As of Sept. 7, when AUSA made the announcement, Deputy Defense Secretary Ashton Carter had yet to approve a waiver for any Army personnel to travel to the conference, scheduled to begin Oct. 22.
AUSA notified its members and registered show attendees Sept. 7 that the Army would scale back its exhibits to a single space. In prior years, the Army had numerous booths, which included multiple levels, intelligent lighting and multiple movie-screen-sized displays.
“Army participation from the field will be reduced significantly,” Michael Scanlan, AUSA’s director of industry affairs, wrote in a Sept. 7 email to association members.
Still, Scanlan wrote that “high level participation from the Army’s senior leadership” is expected.
Consistent with the downsizing, on Aug. 28 Army Materiel Command canceled a request for proposals to transport the materials and build its booth at the convention. A similar deal for AUSA’s winter 2012 event in January cost the command $429,000.

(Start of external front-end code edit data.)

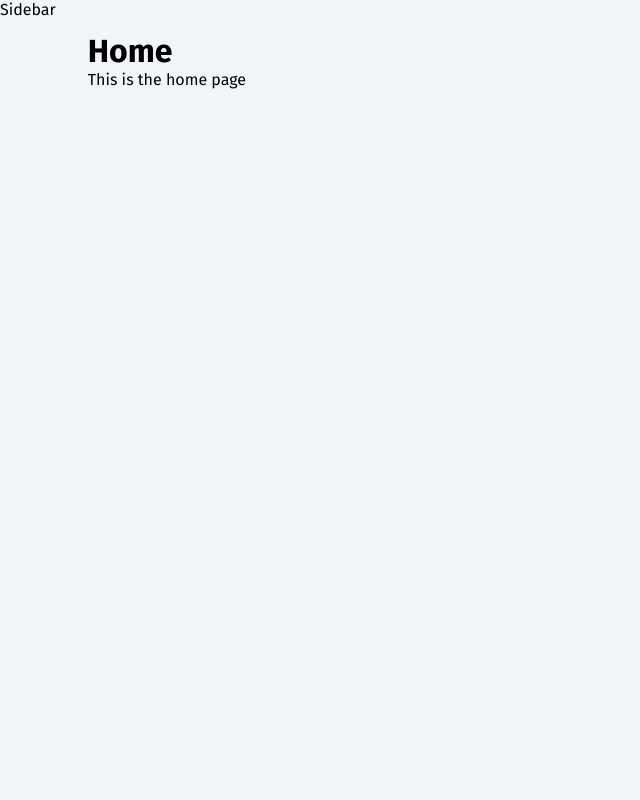
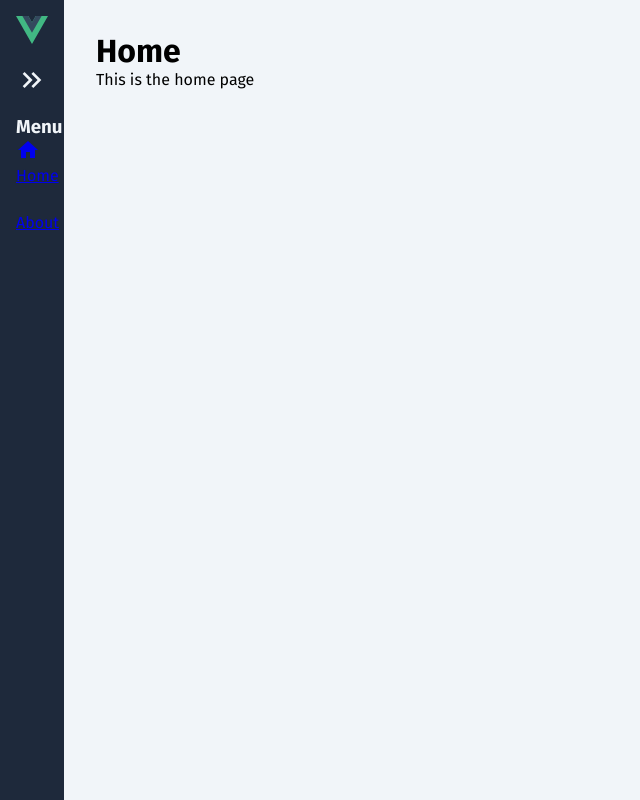
Before and after one commit to ggoulartec/sidebar-menu, a Vue app: page / in a window 1280 px wide. Shown: the whole page, without its empty margins (0-640 px from the left). Built offline with nearby package versions, Linux system fonts and the light colour scheme.

Commit message:
Update Sidebar.vue

```diff
--- a/src/components/Sidebar.vue
+++ b/src/components/Sidebar.vue
@@ -1,11 +1,100 @@
 <template>
-  <aside>
-    Sidebar
+  <aside :class="`${is_expanded && 'is-expanded'}`">
+    <div class="logo">
+      <img src="../assets/logo.svg" alt="vue">
+    </div>
+
+    <div class="menu-toggle-wrap">
+      <button class="menu-toggle" @click="ToggleMenu">
+        <span class="material-icons">keyboard_double_arrow_right</span>
+      </button>
+    </div>
+    <h3>Menu</h3>
+    <div class="menu">
+      <router-link class="button" to="/">
+        <span class="material-icons">home</span>
+        <span class="text">Home</span>
+      </router-link>
+      <router-link class="button" to="/about">
+        <span class="material-icons">document</span>
+        <span class="text">About</span>
+      </router-link>
+    </div>
   </aside>
 </template>
 
 <script setup>
-
+import { ref } from 'vue'
+const is_expanded = ref(false)
+const ToggleMenu = () => {
+  is_expanded.value = !is_expanded.value
+}
 </script>
 
-<style lang="scss"></style>
+<style lang="scss" scoped>
+aside {
+  display: flex;
+  flex-direction: column;
+  width: calc(2rem + 32px);
+  min-height: 100vh;
+  overflow: hidden;
+  padding: 1rem;
+
+  background-color: var(--dark);
+  color: var(--light);
+
+  transition: 0.2s ease-out;
+
+  .logo {
+    margin-bottom: 1rem;
+
+    img {
+      width: 2rem;
+    }
+  }
+
+  .menu-toggle-wrap {
+    display: flex;
+    justify-content: flex-end;
+    margin-bottom: 1rem;
+
+    position: relative;
+    top: 0;
+    transition: 0.2s ease-out;
+
+    .menu-toggle {
+      transition: 0.2s ease-out;
+
+      .material-icons {
+        font-size: 2rem;
+        color: var(--light);
+        transition: 0.2s ease-out;
+      }
+
+      &:hover {
+        .material-icons {
+          color: var(--primary);
+          transform: translateX(0.5rem);
+        }
+      }
+    }
+  }
+
+  &.is-expanded {
+    width: var(--sidebar-width);
+
+    .menu-toggle-wrap {
+      top: -3rem;
+
+      .menu-toggle {
+        transform: rotate(-180deg);
+      }
+    }
+  }
+
+  @media (max-width: 768px) {
+    position: fixed;
+    z-index: 99;
+  }
+}
+</style>
```
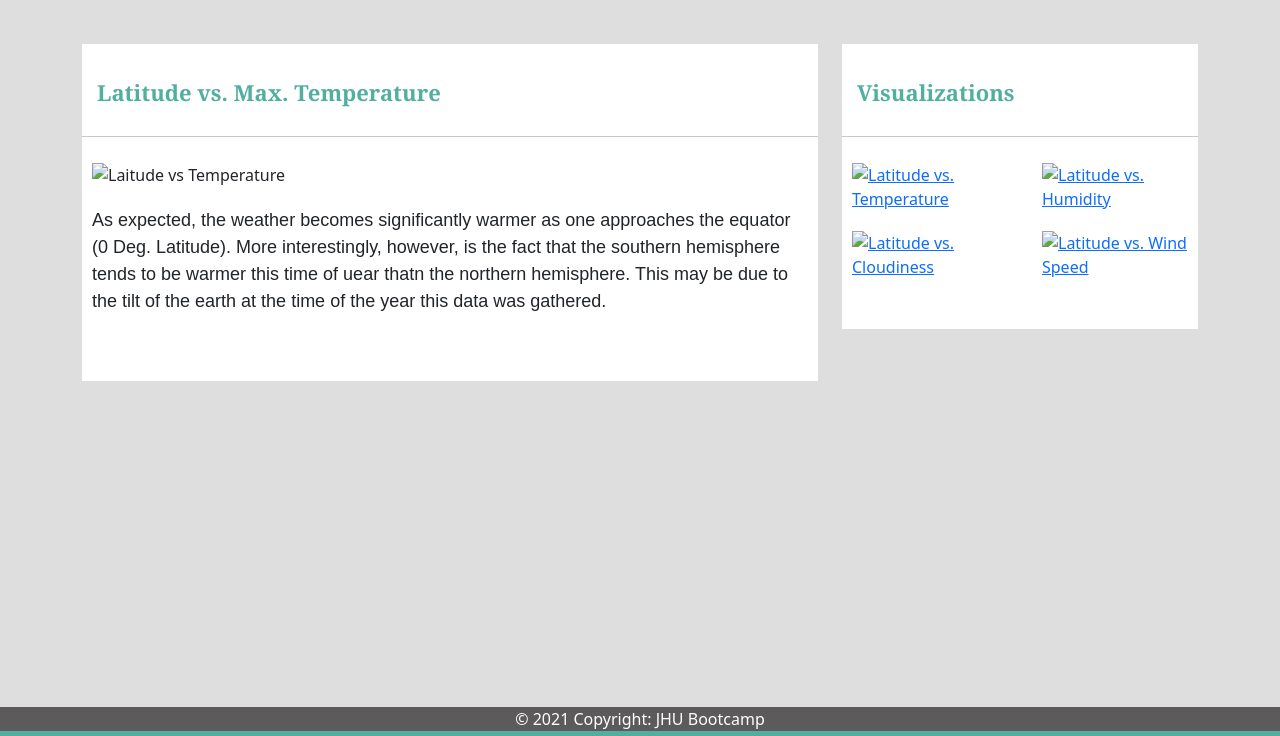
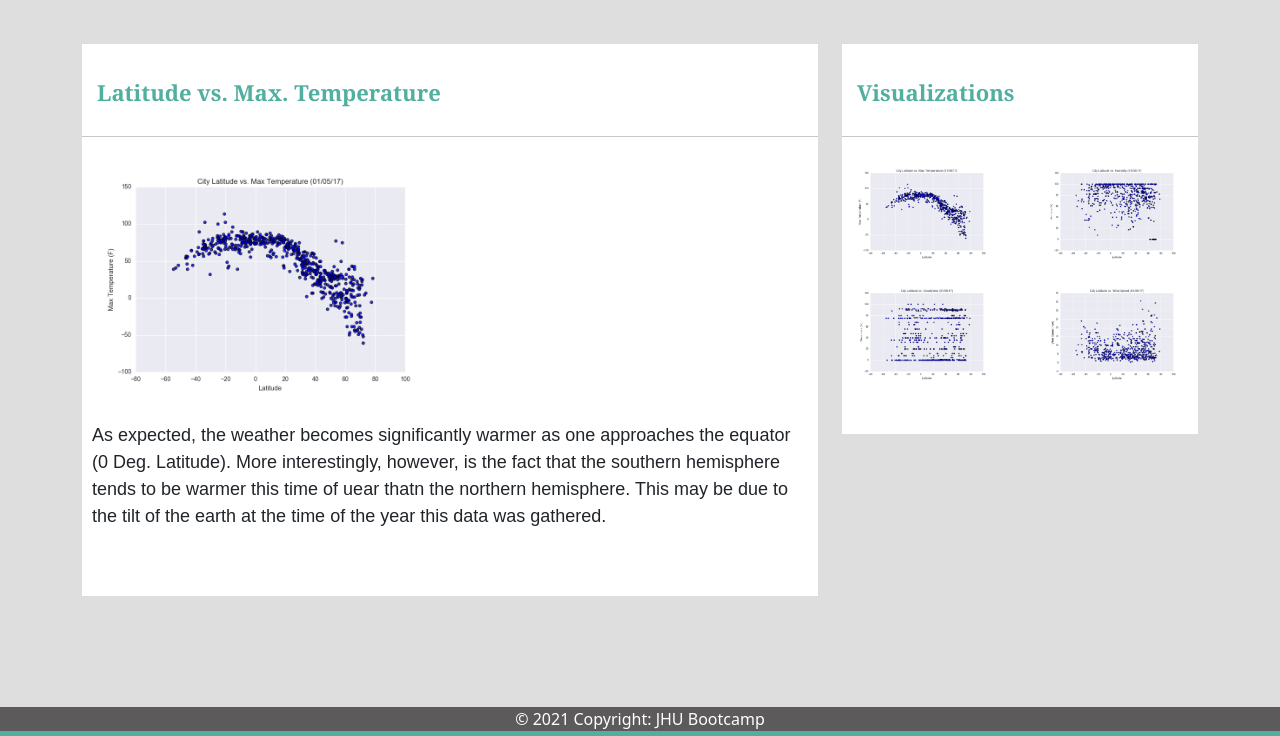
Before and after one commit to mtamrakar656/Web-Design-Challenge, a plain HTML site: page visualizations/MaxTemperature.html in a window 1280 px wide. Shown: the part 64-800 px from the top of the page. Drawn offline with nearby package versions, Linux system fonts and the light colour scheme; the site is published under a folder, as on GitHub Pages, so addresses that start at the root find nothing.

Commit message:
Corrected the image path

```diff
--- a/visualizations/MaxTemperature.html
+++ b/visualizations/MaxTemperature.html
@@ -67,7 +67,7 @@
                         <h2>Latitude vs. Max. Temperature</h2>
                         <hr class="my-3">
                         <div class="thumbnail">
-                            <img src="/Resources/assets/images/Fig1.png" class="img-thumbnail float-left" width=50% alt="Laitude vs Temperature">
+                            <img src="../Resources/assets/images/Fig1.png" class="img-thumbnail float-left" width=50% alt="Laitude vs Temperature">
                         </div>
                         <p>As expected, the weather becomes significantly warmer as one approaches the equator (0 Deg. Latitude). More interestingly, however, is the fact that the southern hemisphere tends to be warmer this time of uear thatn the northern hemisphere. This may be due to the tilt of the earth at the time of the year this data was gathered.</p>
                     </div>
@@ -81,22 +81,22 @@
                         <div class="row">
                             <div class="col-3 col-md-6">
                                 <a href="MaxTemperature.html">
-                                    <img src="/Resources/assets/images/Fig1.png" class="float-left img-thumbnail" width=100% alt="Latitude vs. Temperature">
+                                    <img src="../Resources/assets/images/Fig1.png" class="float-left img-thumbnail" width=100% alt="Latitude vs. Temperature">
                                 </a>
                             </div>
                             <div class="col-3 col-md-6">
                                 <a href="Humidity.html">
-                                    <img src="/Resources/assets/images/Fig2.png" class="float-left img-thumbnail" width=100% alt="Latitude vs. Humidity">
+                                    <img src="../Resources/assets/images/Fig2.png" class="float-left img-thumbnail" width=100% alt="Latitude vs. Humidity">
                                 </a>
                             </div>
                             <div class="col-3 col-md-6">
                                 <a href="Cloudiness.html">
-                                    <img src="/Resources/assets/images/Fig3.png" class="float-left img-thumbnail" width=100% alt="Latitude vs. Cloudiness">
+                                    <img src="../Resources/assets/images/Fig3.png" class="float-left img-thumbnail" width=100% alt="Latitude vs. Cloudiness">
                                 </a>
                             </div>
                             <div class="col-3 col-md-6">
                                 <a href="WindSpeed.html">
-                                    <img src="/Resources/assets/images/Fig4.png" class="loat-left img-thumbnail" width=100% alt="Latitude vs. Wind Speed">
+                                    <img src="../Resources/assets/images/Fig4.png" class="loat-left img-thumbnail" width=100% alt="Latitude vs. Wind Speed">
                                 </a>
                             </div>
                         </div>
```
Also changed, not shown: visualizations/Humidity.html (+5 -5 lines), visualizations/WindSpeed.html (+5 -5 lines), visualizations/comparisonspage.html (+4 -4 lines).
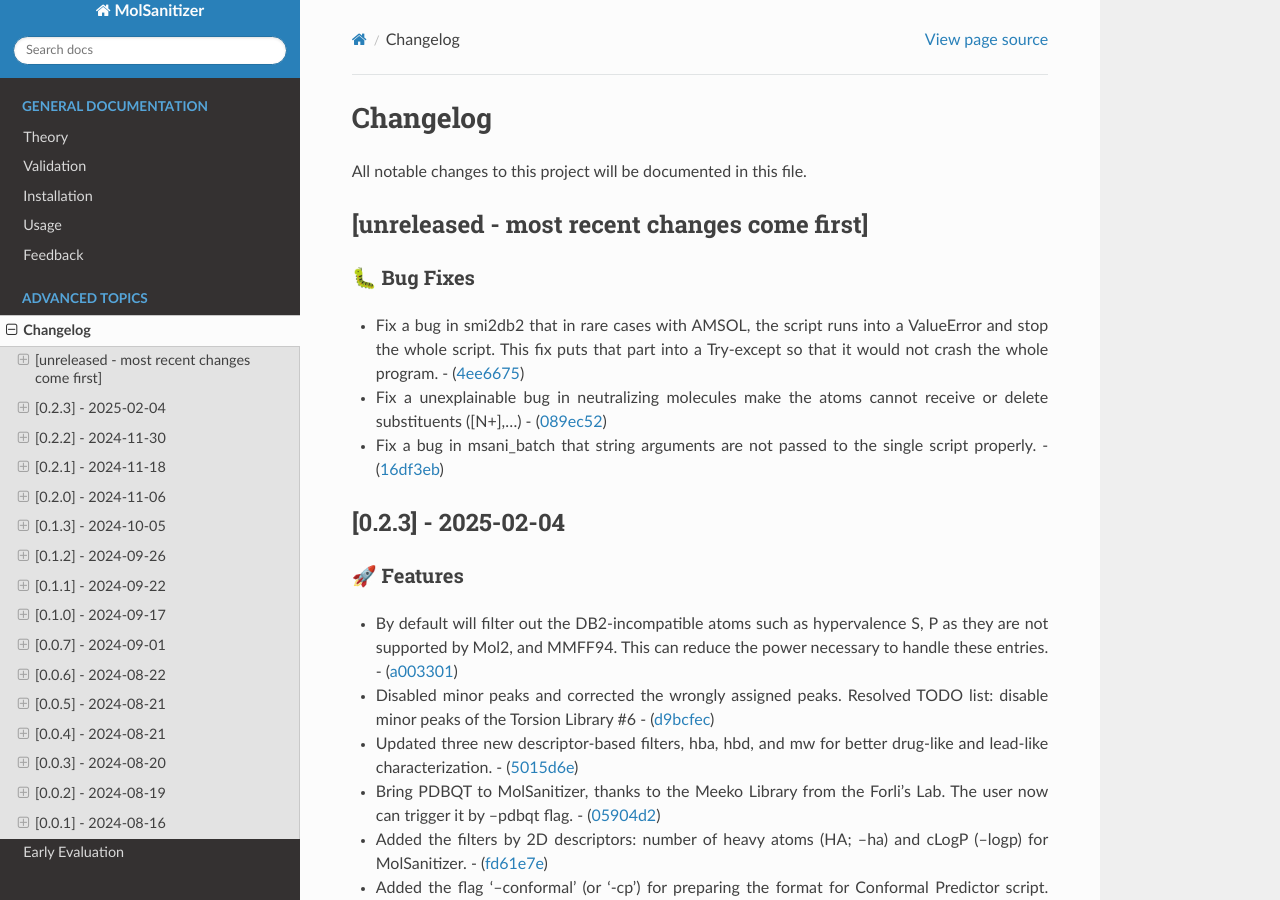
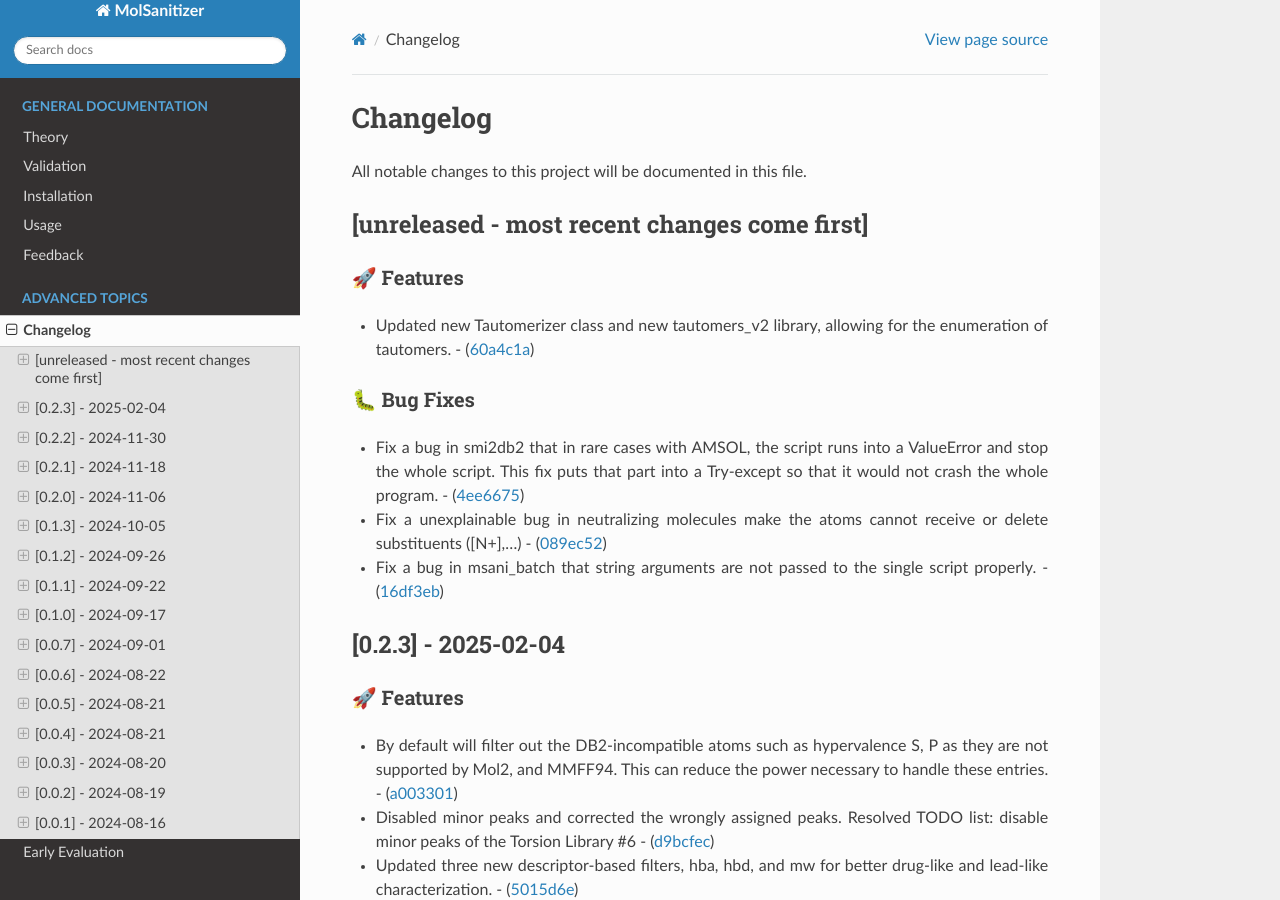
Before and after one commit to phonglam3103/msani-readthedocs, a Sphinx documentation site: the page built from docs/source/changes.rst, in a window 1280 px wide and 900 px high. Built offline with Sphinx 7.4.7 and the Read the Docs theme 3.1.0, drawn with Linux system fonts in a browser that asks for light colours; formulas are drawn with MathJax 3.

Commit message:
Update changes.rst from the software repository

```diff
--- a/docs/source/changes.rst
+++ b/docs/source/changes.rst
@@ -5,6 +5,13 @@ All notable changes to this project will be documented in this file.
 
 [unreleased - most recent changes come first]
 ---------------------------------------------
+
+🚀 Features
+~~~~~~~~~~~
+
+-  Updated new Tautomerizer class and new tautomers_v2 library, allowing
+   for the enumeration of tautomers. -
+   (`60a4c1a <https://github.com/phonglam3103/MolSanitizer/commit/60a4c1abdbe035addbaa336c57726131fe2d182b>`__)
 
 🐛 Bug Fixes
 ~~~~~~~~~~~~
@@ -22,6 +29,8 @@ All notable changes to this project will be documented in this file.
 
 [0.2.3] - 2025-02-04
 --------------------
+
+.. _features-1:
 
 🚀 Features
 ~~~~~~~~~~~
```
Also changed, not shown: other parts of docs/source/changes.rst (+13 -13 lines).
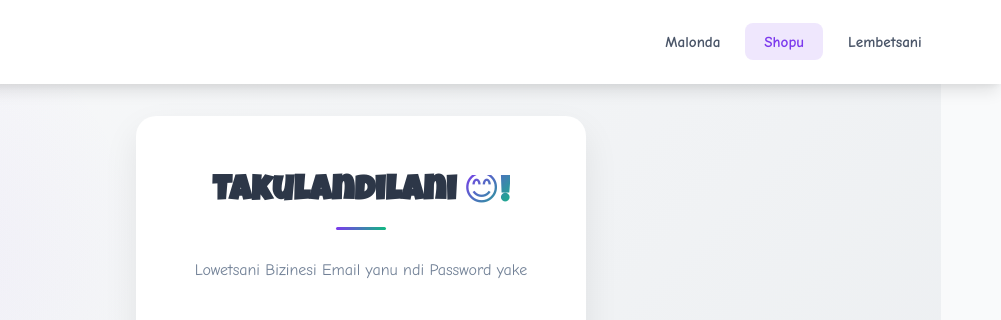
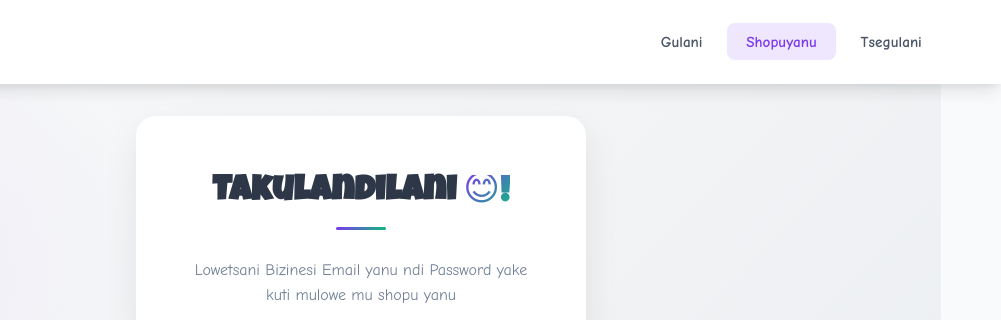
Before and after one commit to Nolstan/Hackathons-local-market-place, a website: page public/login.html in a window 1280 px wide. Shown: the top 320 px of the page, 279-1280 px from the left. Drawn offline with Linux system fonts and the light colour scheme.

Commit message:
Edited improved chichewa banners

```diff
--- a/public/login.html
+++ b/public/login.html
@@ -19,9 +19,9 @@
                 Local<span>Market</span>
             </h1>
             <div class="nav-links">
-                <a href="index.html">Malonda</a>
-                <a href="login.html" class="active">Shopu</a>
-                <a href="register.html">Lembetsani</a>
+                <a href="index.html">Gulani</a>
+                <a href="login.html" class="active">Shopuyanu</a>
+                <a href="register.html">Tsegulani</a>
             </div>
         </div>
     </nav>
@@ -31,7 +31,7 @@
             <div class="auth-card">
                 <div class="auth-header">
                     <h2>Takulandilani <span>😊!</span></h2>
-                    <p>Lowetsani Bizinesi Email yanu ndi Password yake </p>
+                    <p>Lowetsani Bizinesi Email yanu ndi Password yake kuti mulowe mu shopu yanu</p>
                 </div>
 
                 <form id="loginForm" class="auth-form">
```
Also changed, not shown: public/product-details.html (+2 -2 lines), public/register.html (+1 -1 lines).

Federal spending on conferences has been in the spotlight following the General Services Administration conference spending scandal.
In June, Carter instructed each service to review all conferences — DoD or industry — that cost more than $100,000 to attend. That figure includes travel costs and all costs associated with the event, such as airfare, lodging and per diem.
The AUSA show has grown exponentially, particularly since the Sept. 11, 2001, attacks. The event is so popular that it was moved from a large hotel to the Walter E. Washington Convention Center, the U.S. capital’s biggest exhibit venue.
In the past, several Army major commands would have large trade show booths. Last year, the Army’s Tank Automotive Command spent $91,200 for 4,800 square feet for one booth, according to federal contracting data.
Carter also has not approved a waiver for the Air Force Association’s annual convention, which kicks off Sept. 17. A waiver for that show could come as early as next week, a defense official said.
Zachary Fryer-Biggs contributed to this report.